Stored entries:
********************
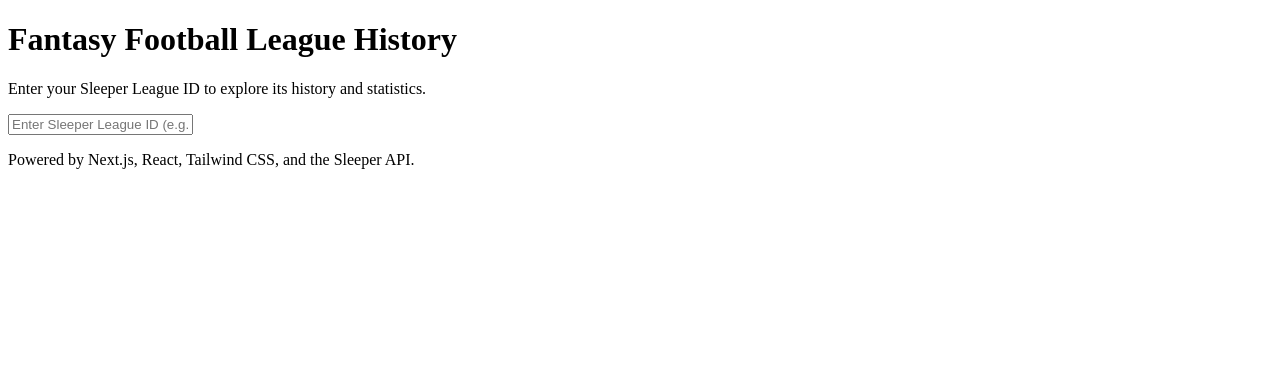
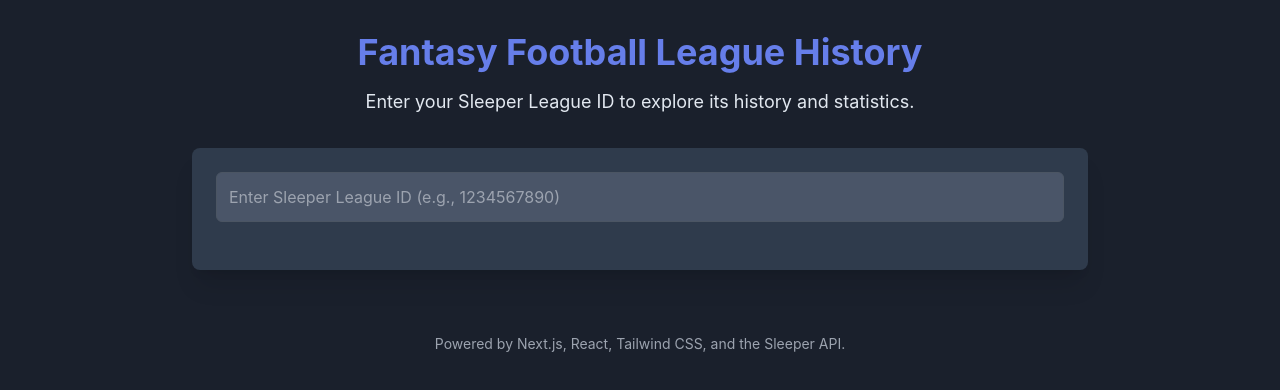
Before and after one commit to moose735/TLOED-TEST, a Next.js app: page / in a window 1280 px wide. Shown: the top 390 px of the page. Built offline with nearby package versions, Linux system fonts and the light colour scheme.

Commit message:
Create _app.js

```diff
--- /dev/null
+++ b/pages/_app.js
@@ -0,0 +1,19 @@
+import '../styles/globals.css'; // Import your global Tailwind CSS styles
+
+/**
+ * Custom App Component (_app.js)
+ * This component is used to initialize pages. It allows you to:
+ * - Persist layout between page changes
+ * - Keep state when navigating pages
+ * - Inject global CSS like Tailwind CSS
+ * - Add global data (e.g., from a context API)
+ *
+ * @param {object} { Component, pageProps } - Component is the active page,
+ * pageProps is an object with the initial props that
+ * were preloaded for your page by one of our data fetching methods.
+ */
+function MyApp({ Component, pageProps }) {
+  return <Component {...pageProps} />;
+}
+
+export default MyApp;
```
********************
### REQUIRED WORK
Report each line of the records that holds the word "pageProps".

### OUTPUT OF THE TASK
+ * @param {object} { Component, pageProps } - Component is the active page,
+ * pageProps is an object with the initial props that
+function MyApp({ Component, pageProps }) {
+  return <Component {...pageProps} />;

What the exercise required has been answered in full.